Write only the number of lines below in which "true" occurs.

▸ Difference listings:
#####

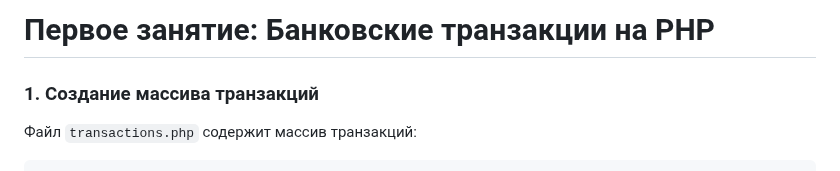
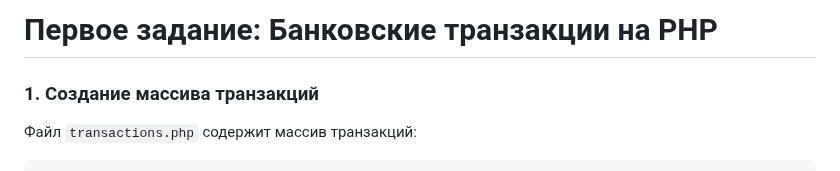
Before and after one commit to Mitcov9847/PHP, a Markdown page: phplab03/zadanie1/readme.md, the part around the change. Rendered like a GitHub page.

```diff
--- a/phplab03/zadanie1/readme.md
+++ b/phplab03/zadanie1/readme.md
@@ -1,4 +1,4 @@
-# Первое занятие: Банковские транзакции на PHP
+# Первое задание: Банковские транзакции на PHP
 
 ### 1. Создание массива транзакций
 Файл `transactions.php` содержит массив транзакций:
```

#####

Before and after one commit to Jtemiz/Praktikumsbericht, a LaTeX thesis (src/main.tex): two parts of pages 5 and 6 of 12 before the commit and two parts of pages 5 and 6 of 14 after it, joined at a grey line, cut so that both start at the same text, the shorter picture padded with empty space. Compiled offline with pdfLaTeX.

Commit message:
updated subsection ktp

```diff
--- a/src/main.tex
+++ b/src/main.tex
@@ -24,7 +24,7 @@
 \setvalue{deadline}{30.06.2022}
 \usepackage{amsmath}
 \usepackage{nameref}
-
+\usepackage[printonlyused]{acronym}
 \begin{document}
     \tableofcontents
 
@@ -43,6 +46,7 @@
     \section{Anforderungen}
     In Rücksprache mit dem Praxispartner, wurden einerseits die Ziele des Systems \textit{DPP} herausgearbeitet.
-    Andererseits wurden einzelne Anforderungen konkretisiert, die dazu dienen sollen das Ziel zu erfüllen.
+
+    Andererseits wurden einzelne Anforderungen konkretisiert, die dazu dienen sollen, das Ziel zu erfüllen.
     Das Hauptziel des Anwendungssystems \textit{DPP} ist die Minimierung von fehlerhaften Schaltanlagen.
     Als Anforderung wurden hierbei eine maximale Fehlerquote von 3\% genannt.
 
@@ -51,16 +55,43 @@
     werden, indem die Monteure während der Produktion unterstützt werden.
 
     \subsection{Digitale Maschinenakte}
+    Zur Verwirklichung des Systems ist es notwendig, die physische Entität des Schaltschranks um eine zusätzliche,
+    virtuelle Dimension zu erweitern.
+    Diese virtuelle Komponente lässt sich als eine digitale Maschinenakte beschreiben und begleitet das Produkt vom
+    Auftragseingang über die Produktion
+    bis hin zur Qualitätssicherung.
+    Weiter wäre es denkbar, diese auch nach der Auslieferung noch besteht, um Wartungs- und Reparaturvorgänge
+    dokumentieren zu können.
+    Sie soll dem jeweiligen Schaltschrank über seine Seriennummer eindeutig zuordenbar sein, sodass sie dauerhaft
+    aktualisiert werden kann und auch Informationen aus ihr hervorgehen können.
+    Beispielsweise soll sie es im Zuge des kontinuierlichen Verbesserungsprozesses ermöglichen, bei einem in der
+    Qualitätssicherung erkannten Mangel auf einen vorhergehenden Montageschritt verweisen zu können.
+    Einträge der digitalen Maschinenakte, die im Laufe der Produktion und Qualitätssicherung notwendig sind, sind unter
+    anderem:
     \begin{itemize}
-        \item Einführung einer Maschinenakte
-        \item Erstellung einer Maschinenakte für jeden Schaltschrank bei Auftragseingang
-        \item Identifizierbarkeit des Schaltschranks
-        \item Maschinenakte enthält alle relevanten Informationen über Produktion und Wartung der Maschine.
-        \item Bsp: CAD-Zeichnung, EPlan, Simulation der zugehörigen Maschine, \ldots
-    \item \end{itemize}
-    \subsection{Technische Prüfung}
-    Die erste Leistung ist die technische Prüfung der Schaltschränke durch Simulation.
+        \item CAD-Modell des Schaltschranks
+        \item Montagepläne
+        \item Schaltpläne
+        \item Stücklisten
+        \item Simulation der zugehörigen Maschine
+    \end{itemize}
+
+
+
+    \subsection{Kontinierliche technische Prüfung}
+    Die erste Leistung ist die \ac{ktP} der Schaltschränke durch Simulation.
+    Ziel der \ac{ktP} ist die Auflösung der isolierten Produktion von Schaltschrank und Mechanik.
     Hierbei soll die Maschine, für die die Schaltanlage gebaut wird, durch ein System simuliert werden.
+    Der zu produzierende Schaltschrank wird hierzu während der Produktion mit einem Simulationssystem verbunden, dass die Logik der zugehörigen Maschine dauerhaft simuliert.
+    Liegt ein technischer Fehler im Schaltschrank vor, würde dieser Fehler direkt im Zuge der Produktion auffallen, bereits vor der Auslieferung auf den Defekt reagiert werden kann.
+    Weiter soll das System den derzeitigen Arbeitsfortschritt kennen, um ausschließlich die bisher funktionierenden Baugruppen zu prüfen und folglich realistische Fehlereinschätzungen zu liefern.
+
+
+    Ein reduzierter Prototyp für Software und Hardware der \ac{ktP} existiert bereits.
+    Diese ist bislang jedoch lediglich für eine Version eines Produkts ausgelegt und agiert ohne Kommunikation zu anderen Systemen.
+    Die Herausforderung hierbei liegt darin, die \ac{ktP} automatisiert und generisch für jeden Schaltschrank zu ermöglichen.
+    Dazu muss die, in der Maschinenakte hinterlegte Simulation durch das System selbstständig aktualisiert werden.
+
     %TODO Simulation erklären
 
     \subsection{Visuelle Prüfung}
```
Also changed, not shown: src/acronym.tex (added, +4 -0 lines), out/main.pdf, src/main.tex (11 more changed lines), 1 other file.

#####

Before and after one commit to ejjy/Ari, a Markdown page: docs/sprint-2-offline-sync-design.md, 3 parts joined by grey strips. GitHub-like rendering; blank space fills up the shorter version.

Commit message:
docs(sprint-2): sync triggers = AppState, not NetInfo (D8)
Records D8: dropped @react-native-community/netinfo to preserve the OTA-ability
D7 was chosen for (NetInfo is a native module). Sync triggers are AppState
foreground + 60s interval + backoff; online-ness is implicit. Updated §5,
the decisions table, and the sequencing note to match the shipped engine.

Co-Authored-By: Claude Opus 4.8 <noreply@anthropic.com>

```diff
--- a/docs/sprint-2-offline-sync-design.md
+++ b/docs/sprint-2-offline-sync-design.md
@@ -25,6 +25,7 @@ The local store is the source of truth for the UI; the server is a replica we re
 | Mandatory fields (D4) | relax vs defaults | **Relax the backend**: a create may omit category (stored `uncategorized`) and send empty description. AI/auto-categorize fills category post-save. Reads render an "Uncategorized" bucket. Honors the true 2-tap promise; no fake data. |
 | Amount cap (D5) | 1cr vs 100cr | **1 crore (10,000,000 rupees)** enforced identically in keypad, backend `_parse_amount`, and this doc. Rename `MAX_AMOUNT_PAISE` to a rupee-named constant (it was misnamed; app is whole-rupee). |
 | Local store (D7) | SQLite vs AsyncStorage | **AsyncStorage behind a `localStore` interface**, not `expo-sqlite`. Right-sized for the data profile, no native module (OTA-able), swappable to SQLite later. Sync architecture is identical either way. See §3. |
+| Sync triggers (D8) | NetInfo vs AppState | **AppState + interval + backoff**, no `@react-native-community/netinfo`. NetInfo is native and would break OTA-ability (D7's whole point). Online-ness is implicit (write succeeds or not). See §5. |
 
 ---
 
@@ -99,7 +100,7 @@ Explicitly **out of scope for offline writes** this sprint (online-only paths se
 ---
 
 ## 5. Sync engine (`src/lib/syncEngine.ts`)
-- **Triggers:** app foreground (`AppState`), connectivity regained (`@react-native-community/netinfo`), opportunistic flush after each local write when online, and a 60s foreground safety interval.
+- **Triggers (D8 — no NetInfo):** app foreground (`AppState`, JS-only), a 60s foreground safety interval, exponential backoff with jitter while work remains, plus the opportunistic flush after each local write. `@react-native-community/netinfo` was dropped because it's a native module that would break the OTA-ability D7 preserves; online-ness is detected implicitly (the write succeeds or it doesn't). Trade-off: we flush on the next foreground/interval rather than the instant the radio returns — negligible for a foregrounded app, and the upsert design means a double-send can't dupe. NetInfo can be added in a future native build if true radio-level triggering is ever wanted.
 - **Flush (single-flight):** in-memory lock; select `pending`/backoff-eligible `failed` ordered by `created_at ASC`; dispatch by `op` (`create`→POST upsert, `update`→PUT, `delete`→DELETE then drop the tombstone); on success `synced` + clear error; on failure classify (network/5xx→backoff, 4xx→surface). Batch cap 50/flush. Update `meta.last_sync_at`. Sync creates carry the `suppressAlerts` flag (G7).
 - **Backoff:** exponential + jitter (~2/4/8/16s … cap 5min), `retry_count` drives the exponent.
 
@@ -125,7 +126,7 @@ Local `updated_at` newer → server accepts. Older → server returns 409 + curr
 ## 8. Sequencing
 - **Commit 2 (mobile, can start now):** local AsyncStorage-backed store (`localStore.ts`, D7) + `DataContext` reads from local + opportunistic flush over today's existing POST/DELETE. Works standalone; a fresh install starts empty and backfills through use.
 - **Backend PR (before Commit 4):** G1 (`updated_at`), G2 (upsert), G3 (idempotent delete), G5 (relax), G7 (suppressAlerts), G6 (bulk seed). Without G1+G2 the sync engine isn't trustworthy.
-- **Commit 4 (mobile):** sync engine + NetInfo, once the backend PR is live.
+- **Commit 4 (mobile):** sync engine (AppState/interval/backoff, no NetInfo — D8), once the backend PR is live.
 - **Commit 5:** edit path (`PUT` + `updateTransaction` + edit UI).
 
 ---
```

#####

▸ Final answer:
2